| President Bush in full pilot gear aboard the USS Abraham Lincoln. (AP)
Aboard USS Abraham Lincoln, May 2 (Reuters): From the deck of a US aircraft carrier off the California coast, President George W. Bush declared major combat in Iraq over yesterday and called the six-week war “one victory” in the campaign against terror.
After a dramatic cable-assisted landing on the USS Abraham Lincoln, which is steaming home with its crew of more than 5,000 from the longest deployment in three decades, Bush said the US and its allies had won in Iraq.
“Major combat operations in Iraq have ended,” Bush said in a televised address from the carrier certain to provide powerful pictures for his 2004 re-election campaign. “In the battle of Iraq, the US and our allies have prevailed. And now our coalition is engaged in securing and reconstructing that country.” But he said the war on terror was not over and vowed to strike pre-emptively if needed to protect the US. Bush has sought to tie the deposed government of Iraqi President Saddam Hussein to the al Qaida blamed for the September 11, 2001, attacks on the US despite the lack of definitive proof.
“The liberation of Iraq is a crucial advance in the campaign against terror,” he said. “We have removed an ally of al Qaida and cut off a source of terrorist funding and this much is certain — no terrorist network will gain weapons of mass destruction from the Iraqi regime because the Iraqi regime is no more.”
Calling the period since September 11 “the 19 months that changed the world,” Bush said the war on terror had not ended with the toppling of Saddam in Iraq and the Taliban in Afghanistan.
“With those attacks, the terrorists and their supporters declared war on the US and war is what they got,” he said. “The battle of Iraq is one victory in a war on terror that began on September 11, 2001 and still goes on.”

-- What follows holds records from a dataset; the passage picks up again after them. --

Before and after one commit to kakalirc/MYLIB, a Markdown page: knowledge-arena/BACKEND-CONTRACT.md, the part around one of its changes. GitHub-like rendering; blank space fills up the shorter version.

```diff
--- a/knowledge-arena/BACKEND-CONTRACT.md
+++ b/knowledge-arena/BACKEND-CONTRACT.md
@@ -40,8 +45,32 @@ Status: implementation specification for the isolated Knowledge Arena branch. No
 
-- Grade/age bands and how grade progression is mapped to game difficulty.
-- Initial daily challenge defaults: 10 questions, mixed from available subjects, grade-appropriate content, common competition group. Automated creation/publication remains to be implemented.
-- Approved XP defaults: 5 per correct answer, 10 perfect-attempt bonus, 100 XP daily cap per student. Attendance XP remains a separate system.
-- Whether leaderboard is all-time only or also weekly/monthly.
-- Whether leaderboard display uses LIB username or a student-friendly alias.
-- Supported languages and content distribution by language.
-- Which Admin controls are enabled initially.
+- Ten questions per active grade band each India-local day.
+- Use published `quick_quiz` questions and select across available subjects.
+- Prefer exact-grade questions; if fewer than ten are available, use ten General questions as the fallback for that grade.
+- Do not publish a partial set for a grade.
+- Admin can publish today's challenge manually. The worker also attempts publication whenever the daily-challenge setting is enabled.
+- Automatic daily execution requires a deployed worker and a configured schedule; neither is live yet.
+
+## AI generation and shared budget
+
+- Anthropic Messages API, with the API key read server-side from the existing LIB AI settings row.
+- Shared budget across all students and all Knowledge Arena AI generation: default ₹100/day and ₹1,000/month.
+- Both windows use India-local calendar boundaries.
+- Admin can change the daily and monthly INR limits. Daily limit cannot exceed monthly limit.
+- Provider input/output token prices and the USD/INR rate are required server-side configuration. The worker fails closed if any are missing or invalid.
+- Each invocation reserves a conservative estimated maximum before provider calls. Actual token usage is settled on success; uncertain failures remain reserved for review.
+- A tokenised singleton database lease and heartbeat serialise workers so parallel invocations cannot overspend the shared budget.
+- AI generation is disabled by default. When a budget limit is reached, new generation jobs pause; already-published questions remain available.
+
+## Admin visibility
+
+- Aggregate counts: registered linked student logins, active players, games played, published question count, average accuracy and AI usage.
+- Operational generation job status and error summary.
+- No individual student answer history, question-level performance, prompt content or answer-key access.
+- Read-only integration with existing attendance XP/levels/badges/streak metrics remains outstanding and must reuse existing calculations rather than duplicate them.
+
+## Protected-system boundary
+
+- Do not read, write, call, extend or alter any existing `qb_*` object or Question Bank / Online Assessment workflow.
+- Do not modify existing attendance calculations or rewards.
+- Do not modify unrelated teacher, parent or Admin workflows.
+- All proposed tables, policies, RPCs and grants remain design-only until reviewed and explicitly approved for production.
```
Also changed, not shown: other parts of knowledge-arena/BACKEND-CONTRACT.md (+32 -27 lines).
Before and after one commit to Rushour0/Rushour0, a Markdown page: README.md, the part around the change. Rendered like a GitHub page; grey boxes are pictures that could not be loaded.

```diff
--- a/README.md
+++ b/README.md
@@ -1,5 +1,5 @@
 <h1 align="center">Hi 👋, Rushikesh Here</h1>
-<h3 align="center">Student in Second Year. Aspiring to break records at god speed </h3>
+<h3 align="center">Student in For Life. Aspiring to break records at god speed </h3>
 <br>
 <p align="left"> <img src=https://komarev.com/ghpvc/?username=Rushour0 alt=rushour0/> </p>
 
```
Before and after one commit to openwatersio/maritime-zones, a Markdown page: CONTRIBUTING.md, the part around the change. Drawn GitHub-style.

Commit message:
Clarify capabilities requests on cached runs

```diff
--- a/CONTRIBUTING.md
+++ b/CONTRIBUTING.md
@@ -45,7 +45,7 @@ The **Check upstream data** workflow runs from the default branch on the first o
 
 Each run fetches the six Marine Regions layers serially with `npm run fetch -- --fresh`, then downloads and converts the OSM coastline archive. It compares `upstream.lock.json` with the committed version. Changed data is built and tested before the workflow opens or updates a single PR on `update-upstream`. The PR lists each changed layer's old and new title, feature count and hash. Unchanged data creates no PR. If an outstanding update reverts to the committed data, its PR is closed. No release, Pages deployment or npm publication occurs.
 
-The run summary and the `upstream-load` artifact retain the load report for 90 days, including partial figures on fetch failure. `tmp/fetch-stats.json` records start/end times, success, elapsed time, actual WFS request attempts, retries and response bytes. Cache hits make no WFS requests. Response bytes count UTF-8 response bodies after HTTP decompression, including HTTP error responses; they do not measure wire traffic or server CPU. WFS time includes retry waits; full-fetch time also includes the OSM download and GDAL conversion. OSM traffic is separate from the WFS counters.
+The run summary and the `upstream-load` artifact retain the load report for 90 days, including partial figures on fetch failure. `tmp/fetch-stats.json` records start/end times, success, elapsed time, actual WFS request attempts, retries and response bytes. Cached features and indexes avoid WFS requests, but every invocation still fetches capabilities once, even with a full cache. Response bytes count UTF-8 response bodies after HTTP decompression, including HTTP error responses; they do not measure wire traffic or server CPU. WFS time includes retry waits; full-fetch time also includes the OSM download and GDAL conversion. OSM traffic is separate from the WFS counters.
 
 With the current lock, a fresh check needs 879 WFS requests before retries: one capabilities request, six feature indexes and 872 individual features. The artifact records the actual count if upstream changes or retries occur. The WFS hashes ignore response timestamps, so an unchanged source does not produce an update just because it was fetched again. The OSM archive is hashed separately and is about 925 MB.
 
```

Over the objections of many nations, Washington attacked Iraq on March 20 because of its alleged weapons of mass destruction, but so far it has found none. “We have begun the search for hidden chemical and biological weapons and already know of hundreds of sites that will be investigated,” he said.
And Bush cautioned Americans that the US was not yet ready to leave Iraq. “We have difficult work to do. The transition from dictatorship to democracy will take time, but it is worth every effort. Our coalition will stay until our work is done.”
Among US priorities in Iraq, Bush listed “finding leaders of the old regime who will be held to account” and searching for weapons of mass destruction.
On a second US war front, defence secretary Donald Rumsfeld said in Kabul yesterday that most of Afghanistan was now secure and US-led forces had moved from major combat operations to a period of stabilisation and reconstruction.
Bush’s theatrical arrival on the aircraft carrier provided the White House with some powerful ammunition for the president’s re-election in 2004.
In San Diego, he exchanged his Air Force One jumbo jet for a small plane dubbed Navy 1 for a short hop that ended in a cable-assisted landing on the Lincoln’s deck. Bush emerged with a swagger and a broad smile, tucked his helmet under his arm and mingled with F-18 pilots and sailors on the flight deck.
“Yes, I flew it ... just steered straight,” Bush, a former pilot in the Texas Air National Guard, told reporters. “Of course I liked it.”
In his speech, Bush came close to declaring all out victory but officials said his address was not meant to be a formal end to hostilities.
In London, US defence secretary Donald Rumsfeld said fighting in Iraq was far from over and the war against terrorism is still on despite US success in Iraq. “It would be a terrible mistake to think that Iraq is a fully secure, fully pacified environment. It is not, it is dangerous,” he said.